Now, in no real or substantial way would I ever compare that little incident in Attalla with the mercy of God and our plight without Him. When she said that, I simply answered. “God did not do this. People are the ones who mess up.” I did, though, think about how I felt when that man said that I had hit him and I wondered how God must feel when we blame Him when things go wrong. We say “He hit me.” The One who brought us from hopelessness, submitting himself to unbelievable suffering and bruising for our iniquities (Is. 53:5). Why, we must seem to God as spiritually crazy and distorted as that poor man in the car with me, when/if we ever begin to blame Him when things go wrong. He’s taking us where we need to go in a far bigger sense than we can even perceive, and all of that, after we bruised Him in a bigger way than we can fathom! And He, unlike me in the imperfect analogy, chose to take the eternal hit!

May we remember the very real and eternal wreck and ruin from which we are able to walk away—from which we are transported— when we may ever think of assigning the blame for pain and sorrow to God. How shall we escape if we neglect so great salvation (Heb. 2:3)?!

Sister to Sister: You Don’t Have to Know Why.

df939c9928d5eb676a2802dbce31d63fThe study of Job has been, even though I’ve done multiple read-throughs in the past, once again, riveting. I’ve never before studied by marking his questions and I’ve never been so convinced that the most powerful thing with which we walk away is that he never knew the answers to most of them. Job suffered as we likely never will—in intensity and duration; yet he never knew that he was the pawn in an attempt by Satan to trump God. But, in the end, he had to just put his hand over His own mouth and stop talking. He had waded into waters that were too deep for Him. He knew that he had to hush–and let God be God.

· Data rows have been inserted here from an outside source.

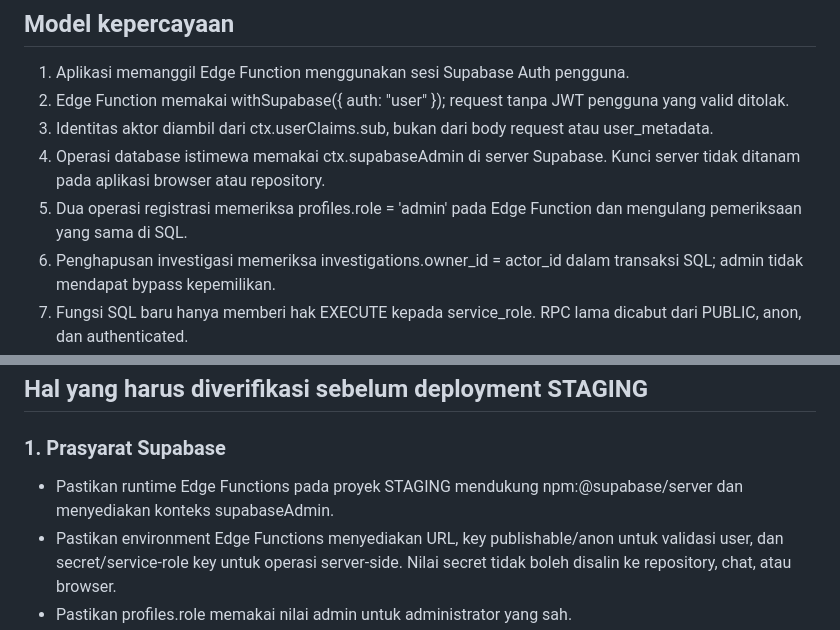
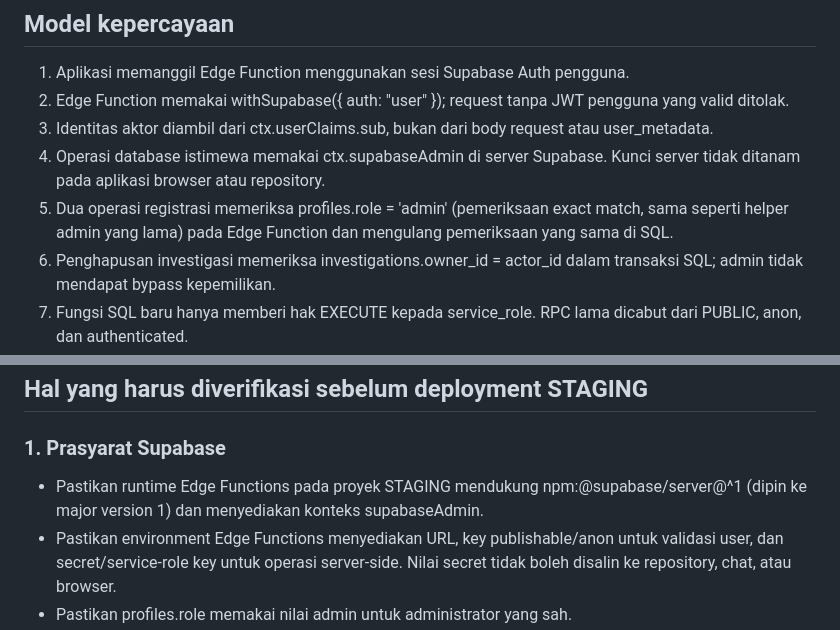
Before and after one commit to Dayat-surv/GORUT-OUTBREAK-AI, a Markdown page: security/reviews/20261104-edge-function-admin-operations-review.md, 2 parts joined by grey strips. Drawn GitHub-style.

Commit message:
docs(staging): record pinned SDK and exact admin check

```diff
--- a/security/reviews/20261104-edge-function-admin-operations-review.md
+++ b/security/reviews/20261104-edge-function-admin-operations-review.md
@@ -18,7 +18,7 @@ Browser sekarang diarahkan ke tiga Edge Functions terautentikasi: delete-investi
 2. Edge Function memakai withSupabase({ auth: "user" }); request tanpa JWT pengguna yang valid ditolak.
 3. Identitas aktor diambil dari ctx.userClaims.sub, bukan dari body request atau user_metadata.
 4. Operasi database istimewa memakai ctx.supabaseAdmin di server Supabase. Kunci server tidak ditanam pada aplikasi browser atau repository.
-5. Dua operasi registrasi memeriksa profiles.role = 'admin' pada Edge Function dan mengulang pemeriksaan yang sama di SQL.
+5. Dua operasi registrasi memeriksa profiles.role = 'admin' (pemeriksaan exact match, sama seperti helper admin yang lama) pada Edge Function dan mengulang pemeriksaan yang sama di SQL.
 6. Penghapusan investigasi memeriksa investigations.owner_id = actor_id dalam transaksi SQL; admin tidak mendapat bypass kepemilikan.
 7. Fungsi SQL baru hanya memberi hak EXECUTE kepada service_role. RPC lama dicabut dari PUBLIC, anon, dan authenticated.
 8. Seluruh fungsi SQL menggunakan search_path = '' dan referensi objek yang terkualifikasi skema.
@@ -36,7 +36,7 @@ Browser sekarang diarahkan ke tiga Edge Functions terautentikasi: delete-investi
 
 ### 1. Prasyarat Supabase
 
-- Pastikan runtime Edge Functions pada proyek STAGING mendukung npm:@supabase/server dan menyediakan konteks supabaseAdmin.
+- Pastikan runtime Edge Functions pada proyek STAGING mendukung npm:@supabase/server@^1 (dipin ke major version 1) dan menyediakan konteks supabaseAdmin.
 - Pastikan environment Edge Functions menyediakan URL, key publishable/anon untuk validasi user, dan secret/service-role key untuk operasi server-side. Nilai secret tidak boleh disalin ke repository, chat, atau browser.
 - Pastikan profiles.role memakai nilai admin untuk administrator yang sah.
 - Pastikan kolom audit metadata atau details cocok dengan cabang SQL yang dijalankan.
```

Behold, I am of small account; what shall I answer you?I lay my hand on my mouth….Who is this that hides counsel without knowledge? Therefore I have uttered what I did not understand, things too wonderful for me, which I did not know.

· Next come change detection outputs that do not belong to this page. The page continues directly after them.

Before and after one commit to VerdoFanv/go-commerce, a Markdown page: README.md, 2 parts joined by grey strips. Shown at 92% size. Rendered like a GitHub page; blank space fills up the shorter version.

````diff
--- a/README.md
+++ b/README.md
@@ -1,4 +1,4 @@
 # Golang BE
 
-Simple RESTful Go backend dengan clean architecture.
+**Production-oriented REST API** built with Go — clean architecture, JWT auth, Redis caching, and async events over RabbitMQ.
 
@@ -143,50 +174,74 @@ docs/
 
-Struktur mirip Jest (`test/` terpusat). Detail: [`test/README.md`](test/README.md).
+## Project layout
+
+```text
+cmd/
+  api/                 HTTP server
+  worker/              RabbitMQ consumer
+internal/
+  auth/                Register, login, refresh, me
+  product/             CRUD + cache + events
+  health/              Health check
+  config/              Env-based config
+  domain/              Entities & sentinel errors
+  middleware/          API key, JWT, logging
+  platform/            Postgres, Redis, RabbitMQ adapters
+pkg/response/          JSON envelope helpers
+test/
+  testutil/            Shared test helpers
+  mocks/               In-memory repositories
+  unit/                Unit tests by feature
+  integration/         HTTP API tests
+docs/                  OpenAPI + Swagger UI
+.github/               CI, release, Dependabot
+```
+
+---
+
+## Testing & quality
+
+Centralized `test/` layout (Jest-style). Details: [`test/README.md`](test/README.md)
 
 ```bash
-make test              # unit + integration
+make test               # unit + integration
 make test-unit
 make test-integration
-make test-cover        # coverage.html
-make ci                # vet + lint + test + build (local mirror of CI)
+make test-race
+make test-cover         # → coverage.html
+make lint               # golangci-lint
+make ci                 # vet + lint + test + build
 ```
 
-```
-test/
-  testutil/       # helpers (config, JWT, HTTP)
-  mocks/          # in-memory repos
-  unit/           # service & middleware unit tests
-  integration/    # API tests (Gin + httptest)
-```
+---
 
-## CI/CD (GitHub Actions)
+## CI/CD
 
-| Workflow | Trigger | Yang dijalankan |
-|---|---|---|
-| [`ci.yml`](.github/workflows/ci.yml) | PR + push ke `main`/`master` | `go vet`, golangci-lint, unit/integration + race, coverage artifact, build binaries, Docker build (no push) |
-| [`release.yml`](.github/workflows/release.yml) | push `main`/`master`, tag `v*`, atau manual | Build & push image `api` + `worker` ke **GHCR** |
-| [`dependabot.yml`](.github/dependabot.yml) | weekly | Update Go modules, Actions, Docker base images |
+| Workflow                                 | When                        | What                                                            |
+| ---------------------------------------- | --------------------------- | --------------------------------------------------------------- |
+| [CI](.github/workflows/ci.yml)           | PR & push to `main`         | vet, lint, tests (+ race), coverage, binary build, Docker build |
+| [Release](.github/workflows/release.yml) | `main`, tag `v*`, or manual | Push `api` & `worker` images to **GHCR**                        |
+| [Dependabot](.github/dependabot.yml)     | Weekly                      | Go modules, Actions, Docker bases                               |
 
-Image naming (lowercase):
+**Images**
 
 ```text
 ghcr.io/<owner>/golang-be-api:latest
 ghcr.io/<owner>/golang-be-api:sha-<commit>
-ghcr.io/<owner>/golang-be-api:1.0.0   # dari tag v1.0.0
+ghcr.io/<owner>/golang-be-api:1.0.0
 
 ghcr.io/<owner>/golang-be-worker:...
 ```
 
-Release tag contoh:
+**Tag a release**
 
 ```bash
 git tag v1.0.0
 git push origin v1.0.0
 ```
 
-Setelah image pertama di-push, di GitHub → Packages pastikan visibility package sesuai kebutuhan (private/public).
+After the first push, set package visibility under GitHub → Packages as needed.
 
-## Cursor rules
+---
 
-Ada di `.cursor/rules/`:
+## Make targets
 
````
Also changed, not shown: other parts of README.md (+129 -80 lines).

Here are the categorizations of verses that we discussed this week on the podcast. I hope they will be one small tool in helping us all realize that we don’t always need to know all the answers. We just need to know the One who does.

  1. The Question of great faith: Job 2:10.
  2. Questions of hopelessness:  Job 3:11-12,16,20-23 and 10:18.
  3. Questions defending his own “right” to complain: Job 6: 5-6,11-13 and 21:4.
  4. Questions for relationship clarification (“You are not my spiritual advisors.”): Job 6:22-23,25-26.
  5. Questions from intense suffering: Job 7:1,4,12.
  6. Questions asserting his own insignificance (Who am I to be the focus of these trials?”):Job 7:17-21 and 10:20.
  7. Questions asserting his inability to “win” in any match with God: Job 9:2,12,14,19,24,29.
  8. Logical questions; reasoning with God: Job 10: 3-10.
  9. Questions rebuking his friends: Job 12:3,9,11; 13:7-11,14,19,23-25; 16:3,6; 19:2,3,22 and 26:1-4.
  10. Questions about the brevity of life: Job 14:3,4,10.
  11. Questions regarding loneliness: Job 17:3,15,16.
  12. Questions about the prosperity of the wicked: Job 21:7,15-18,21-22,28-31,34; 24:1,25; and 27:8-12.
  13. Questions about God’s nature: Job 23:6,13 and 26:14.
  14. Questions about the source of wisdom: Job 28:12,20.
  15. Questions about mockers: Job 30:2,24-25.
  16. Questions about his own innocence: Job 31:1-4,14-15.
  17. Final questions that settle matters: 40:4 and 42:3.